The B-1B bomber crew had just finished an aerial refueling over western Iraq on Monday afternoon when it received orders to fly to Baghdad and strike a building where, according to U.S. intelligence, Iraqi President Saddam Hussein and his sons were likely holed up.
Twelve minutes later, according to an account given yesterday by the crew, the B-1B dropped four satellite-guided bombs, flattening the building in Baghdad's Mansour neighborhood.
"When we got the word that it was a priority leadership target, immediately you get kind of an adrenaline rush, the crew does," Air Force Lt. Col. Fred Swan, one of the weapons systems officers, told reporters in a telephone interview. "But then you fall back to your original training that says, 'Hey, let's get the job done.' "
U.S. military spokesmen were unable to say yesterday whether Hussein and his sons had actually been in the building when it was struck at 2 p.m. local time -- or who else may have died in the attack. But the remarks by the bomber crew provided a glimpse into the coordination involved in the operation and the speed with which fresh intelligence about an enemy's suspected location on the ground can now be acted on by warplanes overhead.
At a Pentagon news conference, Maj. Gen. Stanley McChrystal, vice director of operations for the Pentagon's Joint Staff, said 45 minutes elapsed from "when we received potential intelligence" about the Baghdad target to when the bombs fell.
Swan said he and the rest of the crew could tell from their orders, which came from a controller aboard an airborne AWACS surveillance plane, that they were going after someone big. Swan suspected it might be Hussein.
"At the time, for me, what I was thinking was, 'Well, this could be the big one. Let's make sure we get it right,' " he said.
The crew triple-checked the Global Positioning System coordinates that would guide the bombs to the site.
"There wasn't a whole lot of time for reflection as we were doing the bomb run," Swan said.

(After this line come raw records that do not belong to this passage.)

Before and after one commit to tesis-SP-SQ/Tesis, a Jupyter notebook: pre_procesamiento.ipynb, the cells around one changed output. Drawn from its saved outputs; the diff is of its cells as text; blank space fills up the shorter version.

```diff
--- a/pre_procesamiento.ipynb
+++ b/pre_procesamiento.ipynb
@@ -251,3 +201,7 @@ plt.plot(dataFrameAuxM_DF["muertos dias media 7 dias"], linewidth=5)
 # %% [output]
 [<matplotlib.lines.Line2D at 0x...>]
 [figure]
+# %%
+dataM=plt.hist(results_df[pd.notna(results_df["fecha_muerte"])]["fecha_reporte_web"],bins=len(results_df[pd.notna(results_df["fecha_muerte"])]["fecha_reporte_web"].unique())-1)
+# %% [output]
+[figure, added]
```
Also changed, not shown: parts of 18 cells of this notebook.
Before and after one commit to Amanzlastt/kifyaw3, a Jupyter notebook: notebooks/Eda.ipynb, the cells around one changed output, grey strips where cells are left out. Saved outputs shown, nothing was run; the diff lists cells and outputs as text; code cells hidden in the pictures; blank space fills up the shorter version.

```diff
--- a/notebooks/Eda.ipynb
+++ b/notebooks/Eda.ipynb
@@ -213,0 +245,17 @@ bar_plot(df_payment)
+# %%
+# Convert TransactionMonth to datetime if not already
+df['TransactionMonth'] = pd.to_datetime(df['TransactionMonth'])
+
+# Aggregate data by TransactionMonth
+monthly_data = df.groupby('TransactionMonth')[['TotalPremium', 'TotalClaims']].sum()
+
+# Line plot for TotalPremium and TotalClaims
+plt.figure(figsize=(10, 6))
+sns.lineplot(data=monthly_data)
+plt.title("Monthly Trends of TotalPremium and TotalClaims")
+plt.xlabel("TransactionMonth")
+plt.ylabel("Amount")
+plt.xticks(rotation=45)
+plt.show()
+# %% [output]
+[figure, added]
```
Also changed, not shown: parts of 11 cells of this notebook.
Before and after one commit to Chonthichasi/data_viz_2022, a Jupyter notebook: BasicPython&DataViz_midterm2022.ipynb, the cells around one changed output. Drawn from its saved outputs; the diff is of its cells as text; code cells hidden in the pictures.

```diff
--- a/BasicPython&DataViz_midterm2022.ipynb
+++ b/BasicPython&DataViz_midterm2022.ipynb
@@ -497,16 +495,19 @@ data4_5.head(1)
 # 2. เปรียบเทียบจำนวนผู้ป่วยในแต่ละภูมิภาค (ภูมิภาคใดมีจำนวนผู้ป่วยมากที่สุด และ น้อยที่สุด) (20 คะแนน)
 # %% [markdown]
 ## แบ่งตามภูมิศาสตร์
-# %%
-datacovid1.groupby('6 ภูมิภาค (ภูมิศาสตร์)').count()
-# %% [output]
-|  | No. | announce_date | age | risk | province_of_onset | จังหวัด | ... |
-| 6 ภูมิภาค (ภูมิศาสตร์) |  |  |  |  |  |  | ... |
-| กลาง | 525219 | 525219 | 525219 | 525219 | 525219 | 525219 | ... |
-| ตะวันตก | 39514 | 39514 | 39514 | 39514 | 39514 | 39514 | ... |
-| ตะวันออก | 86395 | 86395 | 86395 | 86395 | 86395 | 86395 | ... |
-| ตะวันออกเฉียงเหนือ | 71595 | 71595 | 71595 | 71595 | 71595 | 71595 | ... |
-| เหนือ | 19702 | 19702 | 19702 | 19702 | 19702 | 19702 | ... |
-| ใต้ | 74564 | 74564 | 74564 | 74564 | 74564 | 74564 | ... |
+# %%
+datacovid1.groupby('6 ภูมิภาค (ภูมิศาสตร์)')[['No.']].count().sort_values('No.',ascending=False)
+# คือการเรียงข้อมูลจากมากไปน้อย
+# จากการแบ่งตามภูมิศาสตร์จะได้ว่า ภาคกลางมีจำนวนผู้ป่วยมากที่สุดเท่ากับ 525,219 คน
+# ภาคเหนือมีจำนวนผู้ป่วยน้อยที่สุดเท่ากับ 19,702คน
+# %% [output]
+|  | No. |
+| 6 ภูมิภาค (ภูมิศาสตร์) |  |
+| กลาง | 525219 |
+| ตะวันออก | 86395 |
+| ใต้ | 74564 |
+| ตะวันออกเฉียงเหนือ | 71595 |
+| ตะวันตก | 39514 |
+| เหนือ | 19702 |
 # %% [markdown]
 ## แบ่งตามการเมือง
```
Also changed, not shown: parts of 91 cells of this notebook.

He recalled being preoccupied mostly with how to defend against the lingering threat of Iraqi missiles and artillery fire and with how to exit the Baghdad area after the bombing. Cloud cover over the Iraqi capital limited the chance of being spotted from the ground, he said.
Flying at an altitude of just under 30,000 feet, the plane dropped two satellite-guided GBU-31 bombs designed to penetrate deeply into a target before exploding and, three seconds later, another two of the bombs with 25-millisecond-delay fuses.
Capt. Chris Wachter, the plane's pilot, recalled having a "good feeling" after the bombs fell away, but said that lasted about three seconds as he turned his attention to the next mission. The plane went on to drop 17 other bombs on two targets -- a surface-to-air missile site and an airfield -- before returning to its base in the Persian Gulf region and ending a mission that had lasted 101/2 hours.
The swing-wing, four-engine jet bomber carries 24 satellite-guided bombs. Since the start of the war, B-1s have been in the air over Iraq around the clock.
"At any given time, I've got an airplane up there over Iraq, I've got an airplane heading up, and I've got an airplane coming home," said Col. James Kowalski, commander of the 405th Air Expeditionary Wing, who participated in yesterday's phone interview with Swan and Wachter. He noted that such a schedule effectively puts a total of 72 bombs carried by the planes at the disposal of U.S. commanders running the war.
Other crew on Monday's mission included: Capt. Sloan Hollis, the co-pilot; and Lt. Joe Runci, another weapons systems officer. All are members of the 34th Bomb Squadron of the 28th Air Wing based at Ellsworth Air Force Base in South Dakota.